Doug and Kellie found that they had lost track of themselves as a couple. There was no “How was your day honey?” or “Let’s go grab a bite to eat tonight”. Instead they were living a highly structured life that revolved around Brandon’s schedule, leaving no time for them to interact as a couple.
All until they found All in Need. Through All in Need’s monthly Respite program, Doug and Kellie have an enriching environment to leave Brandon in while they have a few hours to escape an exhausting reality. “Without All in Need it was really hard to have adult conversations,” says Doug. “There’d be this mental timer and no matter where we were in conversation, we’d have to check on him every two minutes to make sure he was OK.”
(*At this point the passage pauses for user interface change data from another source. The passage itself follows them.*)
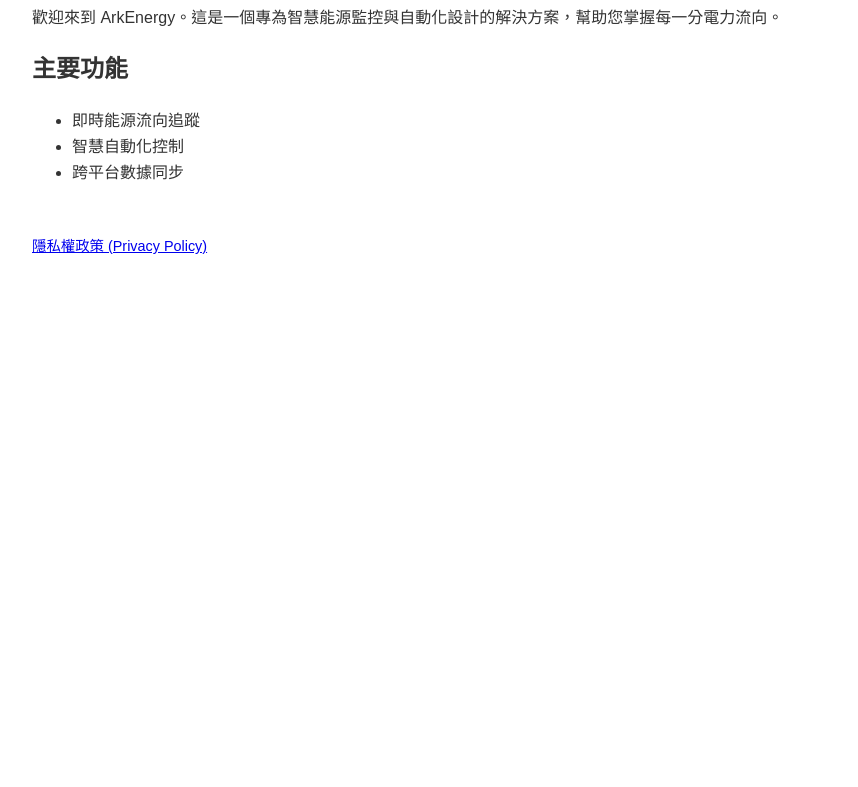
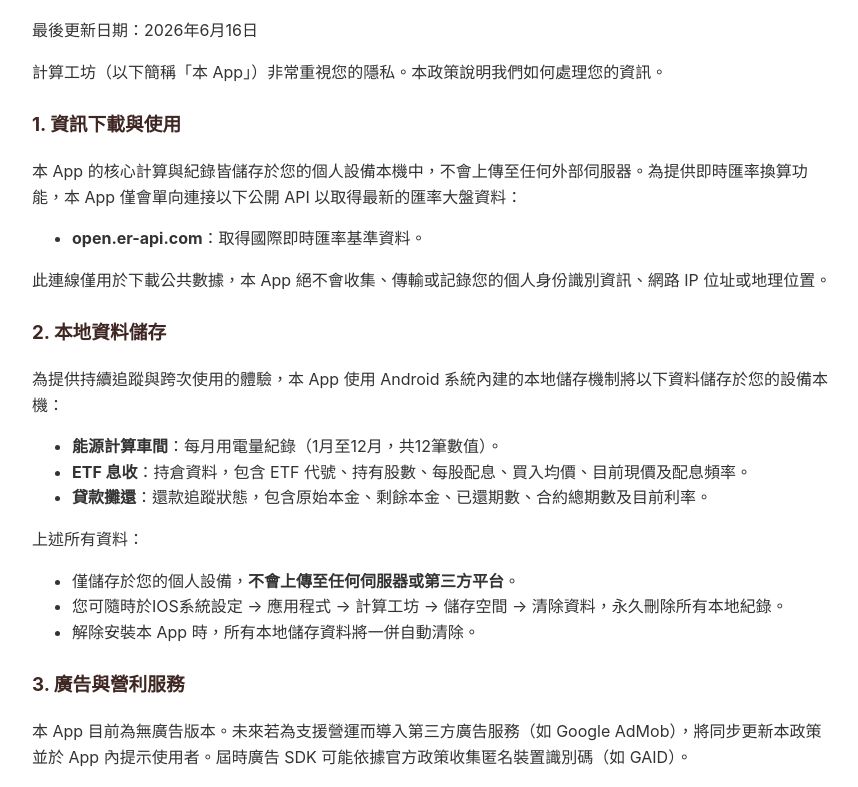
Before and after one commit to Sap08899Oya/ArkFactory, a plain HTML site: page index.html in a window 1280 px wide. Shown: the part 108-895 px from the top of the page, without its empty margins (208-1066 px from the left). Before the commit the page ends 800 px from the top, so only its background shows below. Drawn offline with Linux system fonts and the light colour scheme.

Commit message:
Update index.html

```diff
--- a/index.html
+++ b/index.html
@@ -3,26 +3,46 @@
 <head>
 <meta charset="UTF-8">
 <meta name="viewport" content="width=device-width, initial-scale=1.0">
-    <title>ArkEnergy - 能源管理方舟</title>
+<title>計算工坊 隱私權政策</title>
 <style>
-        body { font-family: sans-serif; line-height: 1.6; max-width: 800px; margin: 40px auto; padding: 0 20px; color: #333; }
-        h1 { color: #2c3e50; }
-        .footer { margin-top: 50px; font-size: 0.9em; color: #7f8c8d; }
+body { font-family: -apple-system, BlinkMacSystemFont, "Segoe UI", Roboto, Helvetica, Arial, sans-serif; line-height: 1.6; padding: 20px; color: #333; max-width: 800px; margin: 0 auto; }
+h1 { color: #2ed573; border-bottom: 2px solid #2ed573; padding-bottom: 10px; }
+h3 { color: #3e2723; margin-top: 25px; }
 </style>
 </head>
 <body>
-    <h1>ArkEnergy</h1>
-    <p>歡迎來到 ArkEnergy。這是一個專為智慧能源監控與自動化設計的解決方案，幫助您掌握每一分電力流向。</p>
+<h1>計算工坊 隱私權政策</h1>
+<p>最後更新日期：2026年6月16日</p>
+<p>計算工坊（以下簡稱「本 App」）非常重視您的隱私。本政策說明我們如何處理您的資訊。</p>
 
-    <h2>主要功能</h2>
+<h3>1. 資訊下載與使用</h3>
+<p>本 App 的核心計算與紀錄皆儲存於您的個人設備本機中，不會上傳至任何外部伺服器。為提供即時匯率換算功能，本 App 僅會單向連接以下公開 API 以取得最新的匯率大盤資料：</p>
 <ul>
-        <li>即時能源流向追蹤</li>
-        <li>智慧自動化控制</li>
-        <li>跨平台數據同步</li>
+  <li><strong>open.er-api.com</strong>：取得國際即時匯率基準資料。</li>
+</ul>
+<p>此連線僅用於下載公共數據，本 App 絕不會收集、傳輸或記錄您的個人身份識別資訊、網路 IP 位址或地理位置。</p>
+
+<h3>2. 本地資料儲存</h3>
+<p>為提供持續追蹤與跨次使用的體驗，本 App 使用 Android 系統內建的本地儲存機制將以下資料儲存於您的設備本機：</p>
+<ul>
+  <li><strong>能源計算車間</strong>：每月用電量紀錄（1月至12月，共12筆數值）。</li>
+  <li><strong>ETF 息收</strong>：持倉資料，包含 ETF 代號、持有股數、每股配息、買入均價、目前現價及配息頻率。</li>
+  <li><strong>貸款攤還</strong>：還款追蹤狀態，包含原始本金、剩餘本金、已還期數、合約總期數及目前利率。</li>
+</ul>
+<p>上述所有資料：</p>
+<ul>
+  <li>僅儲存於您的個人設備，<strong>不會上傳至任何伺服器或第三方平台</strong>。</li>
+  <li>您可隨時於IOS系統設定 → 應用程式 → 計算工坊 → 儲存空間 → 清除資料，永久刪除所有本地紀錄。</li>
+  <li>解除安裝本 App 時，所有本地儲存資料將一併自動清除。</li>
 </ul>
 
-    <div class="footer">
-        <a href="privacy.html">隱私權政策 (Privacy Policy)</a>
-    </div>
+<h3>3. 廣告與營利服務</h3>
+<p>本 App 目前為無廣告版本。未來若為支援營運而導入第三方廣告服務（如 Google AdMob），將同步更新本政策並於 App 內提示使用者。屆時廣告 SDK 可能依據官方政策收集匿名裝置識別碼（如 GAID）。</p>
+
+<h3>4. 無需註冊・不收集個資</h3>
+<p>本 App 屬於工具類軟體，無需註冊會員即可使用。我們不會主動收集任何使用者的個人姓名、電話、電子郵件等敏感個資。</p>
+
+<h3>5. 聯絡我們</h3>
+<p>若對本隱私政策有任何疑問，請透過電子郵件與我們聯繫：spp.pans@gmail.com</p>
 </body>
 </html>
```
Lines whose indentation alone changed are shown as unchanged.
Now, while Brandon (and sometimes his sister Karly) are at Respite, Doug and Kellie can relax. “Before All in Need, we really hadn’t gone out as a couple since Brandon was an infant,” says Kellie. “Even with family willing to help, we found that we just weren’t comfortable asking people for that help.”
Doug and Kellie really enjoy the fact that Brandon is having just as much fun as them in those precious Respite hours. “It’s not just the parents that need a break,” says Kellie. “The kids need a break from us too.” Brandon used to be completely focused on animals. As a result of his time with All in Need, he’s now learning to embrace building with Legos® as well. It puts Doug and Kellie at ease to know that he’s in an environment he enjoys and is broadening his horizons at the same time.
“It’s funny,” says Kellie, “there’s really nothing more exciting to us than going out for a completely non-eventful, early, normal dinner. And it’s all thanks to All in Need.”
All in Need needs your help! With your support, we can find more families like Doug and Kellie’s to help. This email kicks off our first ever Annual Giving Campaign for the 2015-16 school year. Our plan this year is to continue providing an enriching curriculum for the children that attend Respite and to increase the number of families we’re able to serve.
We are hoping we can count on your support. Your contribution is fully tax-deductible and several payment options are available. We appreciate all donations and recognize all our contributors.
Our success depends on the generosity of the community. Please help us work to be a resource for families who face extra challenges — after all, everyone deserves a break here and there!

Donate